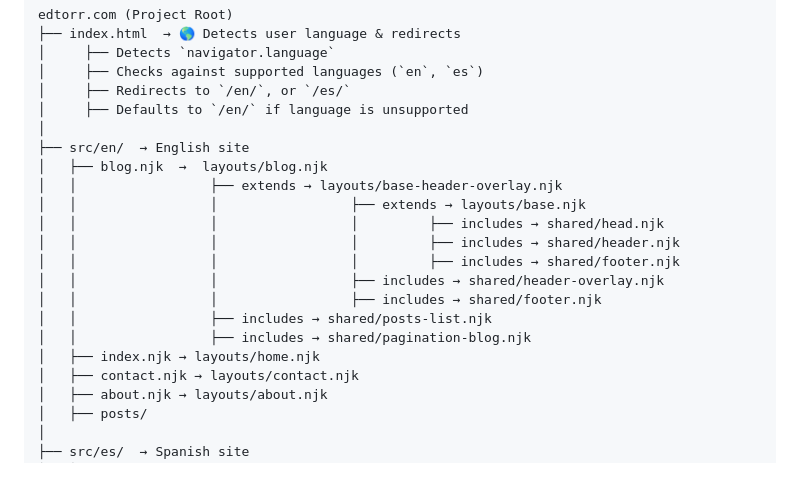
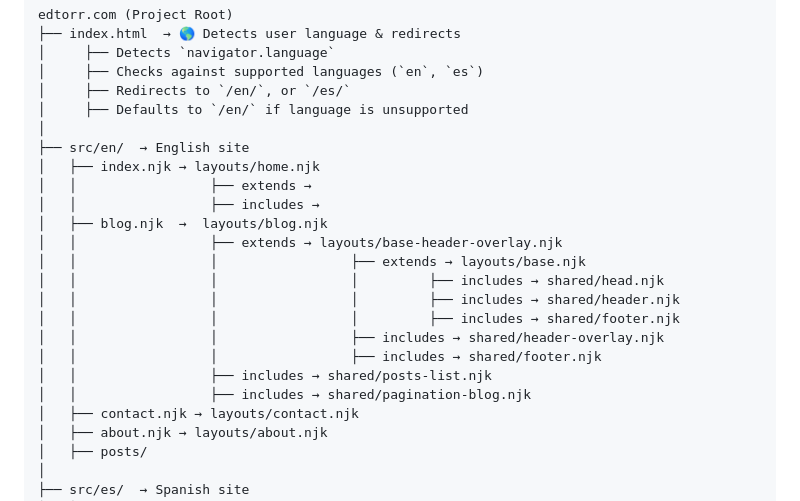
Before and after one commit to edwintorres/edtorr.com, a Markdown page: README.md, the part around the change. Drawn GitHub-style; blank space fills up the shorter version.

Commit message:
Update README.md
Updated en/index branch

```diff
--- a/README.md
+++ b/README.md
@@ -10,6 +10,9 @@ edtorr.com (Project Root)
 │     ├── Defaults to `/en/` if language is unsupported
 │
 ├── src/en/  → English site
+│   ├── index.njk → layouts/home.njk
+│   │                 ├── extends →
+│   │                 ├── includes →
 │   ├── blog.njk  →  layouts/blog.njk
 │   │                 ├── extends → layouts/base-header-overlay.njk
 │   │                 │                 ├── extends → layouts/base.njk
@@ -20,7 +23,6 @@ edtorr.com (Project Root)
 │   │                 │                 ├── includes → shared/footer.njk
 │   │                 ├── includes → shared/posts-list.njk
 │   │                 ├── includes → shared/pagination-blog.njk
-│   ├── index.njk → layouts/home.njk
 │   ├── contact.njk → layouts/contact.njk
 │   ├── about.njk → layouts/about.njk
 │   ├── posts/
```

-- YOUR ASSIGNMENT --
Your answer must be a verbatim copy of the entries above, with no images included.

-- SOLUTION TO THIS EXERCISE --
Before and after one commit to edwintorres/edtorr.com, a Markdown page: README.md, the part around the change. Drawn GitHub-style; blank space fills up the shorter version.

Commit message:
Update README.md
Updated en/index branch

```diff
--- a/README.md
+++ b/README.md
@@ -10,6 +10,9 @@ edtorr.com (Project Root)
 │     ├── Defaults to `/en/` if language is unsupported
 │
 ├── src/en/  → English site
+│   ├── index.njk → layouts/home.njk
+│   │                 ├── extends →
+│   │                 ├── includes →
 │   ├── blog.njk  →  layouts/blog.njk
 │   │                 ├── extends → layouts/base-header-overlay.njk
 │   │                 │                 ├── extends → layouts/base.njk
@@ -20,7 +23,6 @@ edtorr.com (Project Root)
 │   │                 │                 ├── includes → shared/footer.njk
 │   │                 ├── includes → shared/posts-list.njk
 │   │                 ├── includes → shared/pagination-blog.njk
-│   ├── index.njk → layouts/home.njk
 │   ├── contact.njk → layouts/contact.njk
 │   ├── about.njk → layouts/about.njk
 │   ├── posts/
```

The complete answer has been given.